(Dataset excerpts)
[Start of section]

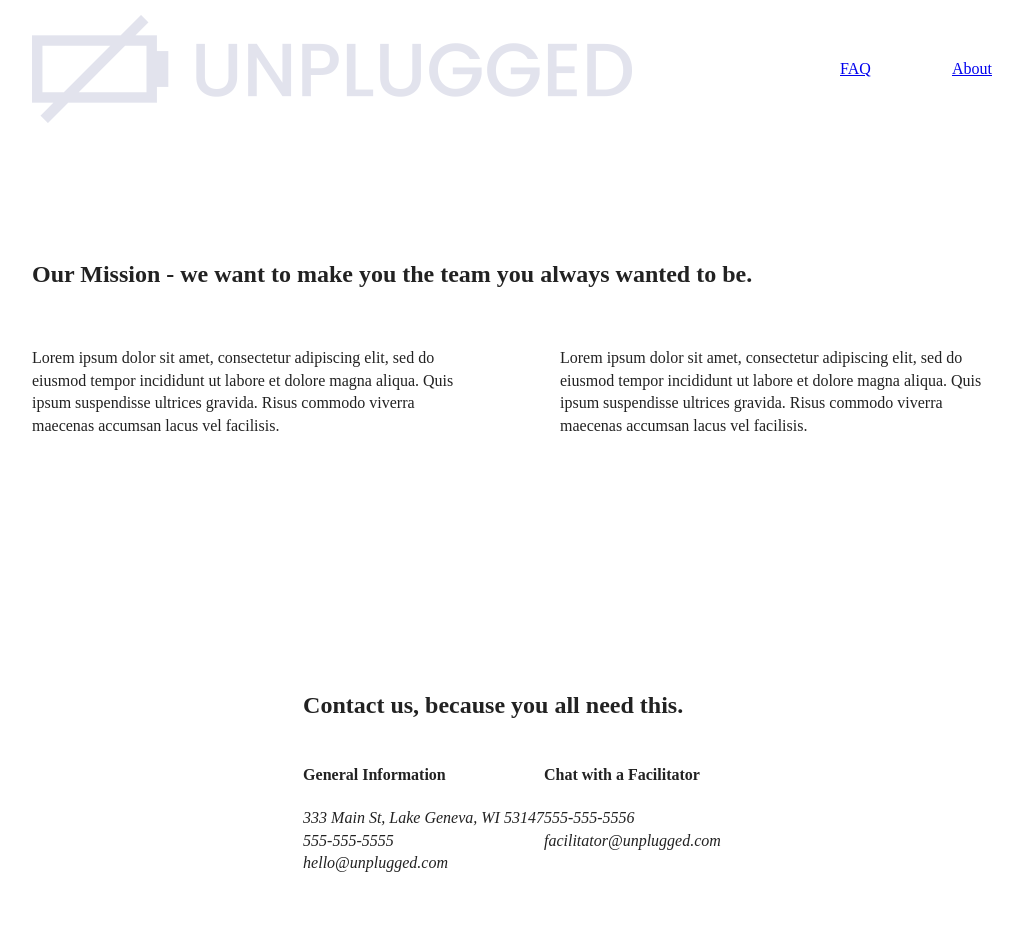
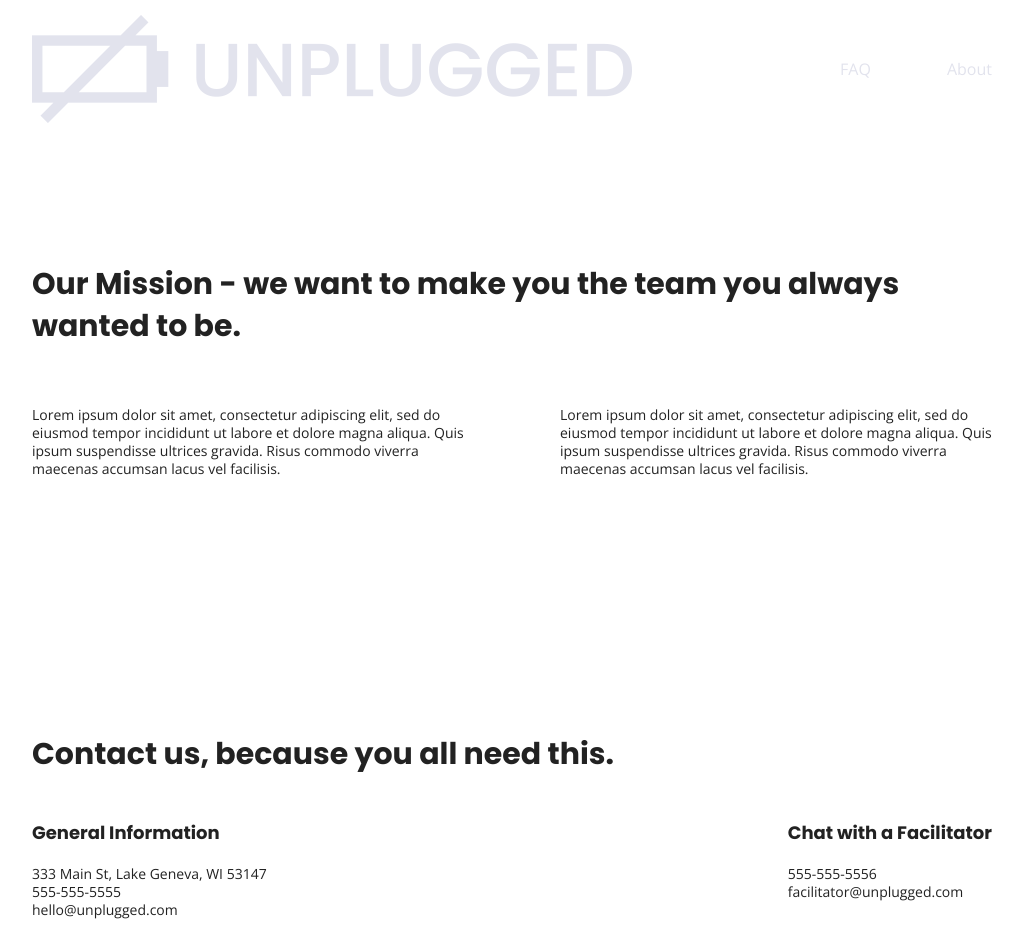
Before and after one commit to AshleyLundsten/unplugged-code, a website: page about/index.html in a window 1280 px wide. Shown: the top 936 px of the page, without its empty margins (128-1151 px from the left). Drawn offline with nearby package versions, Linux system fonts and the light colour scheme.

Commit message:
Add base styles

```diff
--- a/about/index.html
+++ b/about/index.html
@@ -19,6 +19,8 @@
   <link rel="stylesheet" href="../css/main.css">
 
   <meta name="theme-color" content="#fafafa">
+  <!-- Google Fonts -->
+<link href="https://fonts.googleapis.com/css?family=Open+Sans:400,700|Poppins:500,700" rel="stylesheet">
 </head>
 
 <body>
--- a/css/main.css
+++ b/css/main.css
@@ -86,7 +86,63 @@ textarea {
 /* ==========================================================================
    Author's custom styles
    ========================================================================== */
-/*--base header/footer styles--*/
+/* General Styles */
+
+html {
+  font-size: 16px;
+}
+
+body {
+  font-family: 'Open Sans', sans-serif;
+  font-size: 1em;
+  text-align: left;
+}
+
+ul,
+ol {
+  list-style-type: none;
+}
+
+a {
+	color: #e2e3ed;
+  text-decoration: none;
+}
+
+h2 {
+  font-family: 'Poppins', sans-serif;
+  font-size: 1.875em;
+}
+
+h3,
+h4 {
+  font-family: 'Poppins', sans-serif;
+  margin: 20px 0;
+  font-size: 1.125em;
+}
+
+p {
+ font-size: .875em;
+ line-height: 18px;
+}
+
+img {
+
+}
+
+figure {
+
+}
+
+address {
+ font-style: normal;
+}
+
+.content-wrapper {
+  width: 90%;
+  margin: 50px 0;
+}
+
+   /*--base header/footer styles--*/
 header,
 footer{
   display: flex;
```
Also changed, not shown: faq/index.html (+2 -0 lines), index.html (+3 -0 lines).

[End of section]

### EXERCISE REQUIREMENTS
Please work out how many lines of the records contain "Open" and give only that number.

### RESPONSE TO THE TASK
2